## Provided data

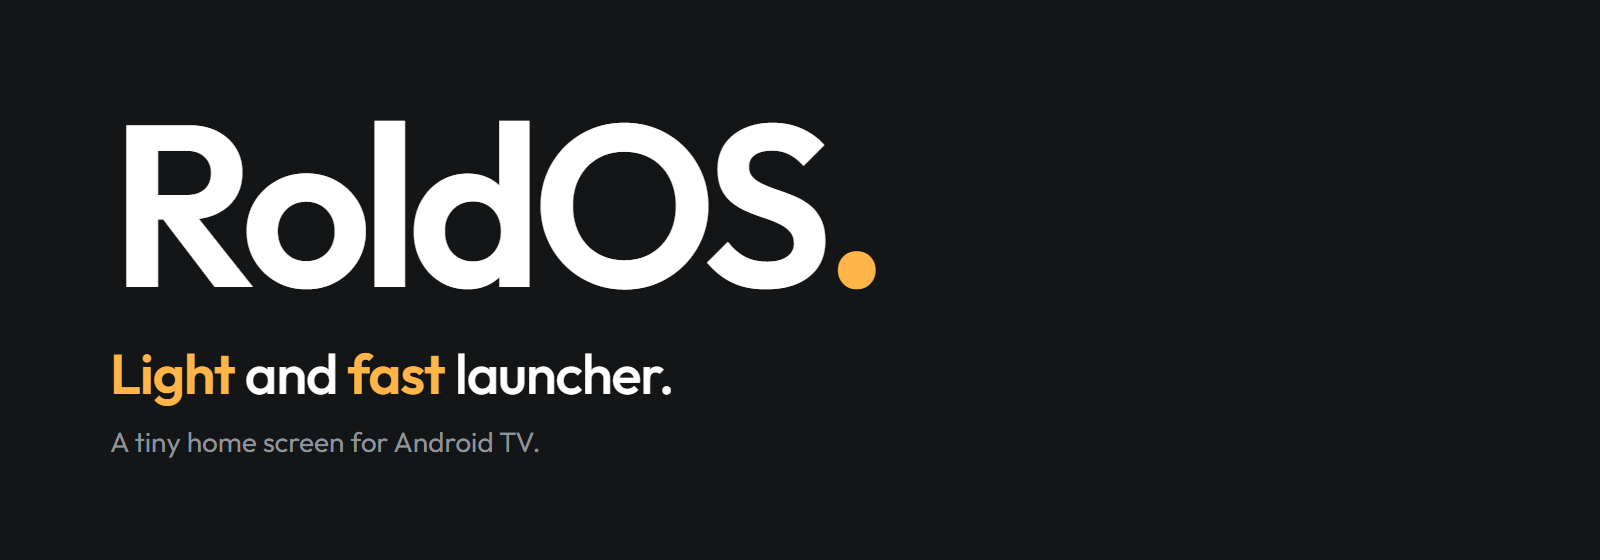
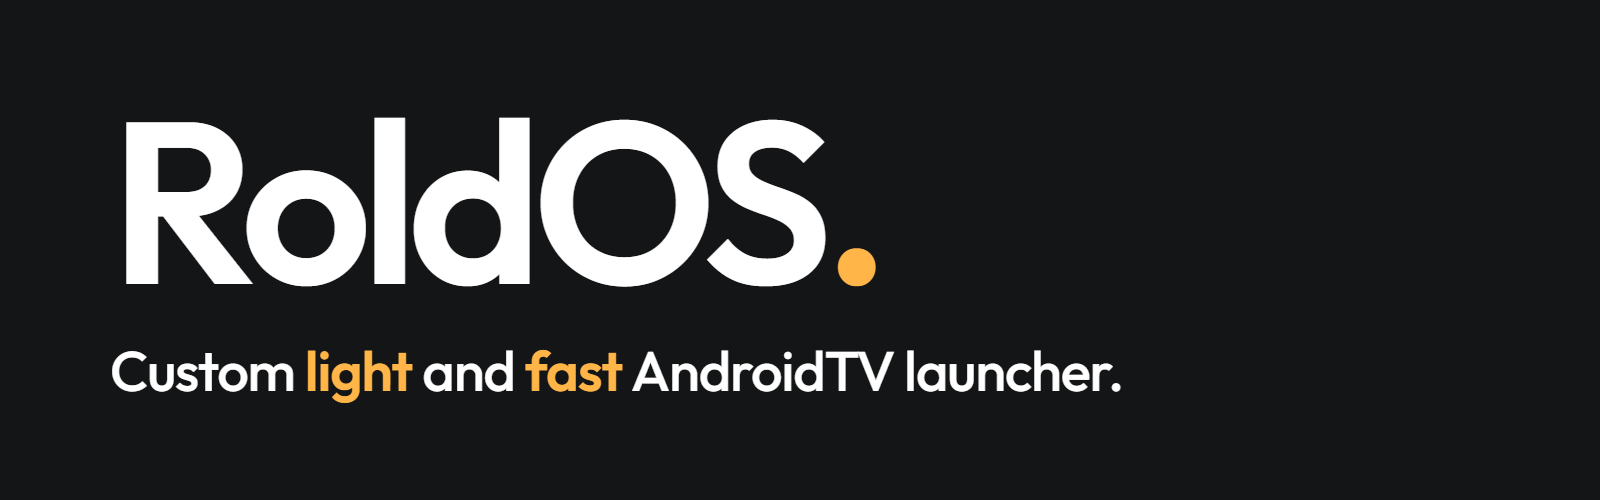
README hero: "Custom light and fast AndroidTV launcher." only
Claude-Session: https://claude.ai/code/session_01Lj4wVPVGi7bqhehWZvuH4R

Changed region(s): [[0.0625, 0.21, 0.5625, 0.57], [0.0625, 0.63, 0.7188, 0.81], [0.2188, 0.21, 0.25, 0.24]]

diff --git a/docs/promo/hero.html b/docs/promo/hero.html
@@ -3,7 +3,7 @@
 <link rel="stylesheet" href="https://fonts.googleapis.com/css2?family=Outfit:wght@400;500;600;800&display=swap">
 <link rel="stylesheet" href="promo.css">
 <style>
-  body { width: 1600px; height: 560px; display: flex; align-items: center; }
+  body { width: 1600px; height: 500px; display: flex; align-items: center; }
   .copy { margin-left: 110px; }
   .wm { font-size: 230px; }
   .tag { font: 500 56px/1.15 var(--display); letter-spacing: -0.02em; margin-top: 36px; }
@@ -13,7 +13,6 @@
 <body>
   <div class="copy">
     <div class="wm">RoldOS<i>.</i></div>
-    <div class="tag"><b>Light</b> and <b>fast</b> launcher.</div>
-    <div class="sub">A tiny home screen for Android TV.</div>
+    <div class="tag">Custom <b>light</b> and <b>fast</b> AndroidTV launcher.</div>
   </div>
 </body></html>

diff --git a/README.md b/README.md
@@ -1,5 +1,5 @@
 <p align="center">
-  <img src="docs/images/hero.png" alt="RoldOS. Light and fast launcher. A tiny home screen for Android TV." width="100%">
+  <img src="docs/images/hero.png" alt="RoldOS. Custom light and fast AndroidTV launcher." width="100%">
 </p>
 
 <h2 align="center">A home screen that gets out of the way.</h2>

## Problem to work on
Wherever the string "README" occurs in the data, copy the line that holds it.

## Response area
README hero: "Custom light and fast AndroidTV launcher." only
diff --git a/README.md b/README.md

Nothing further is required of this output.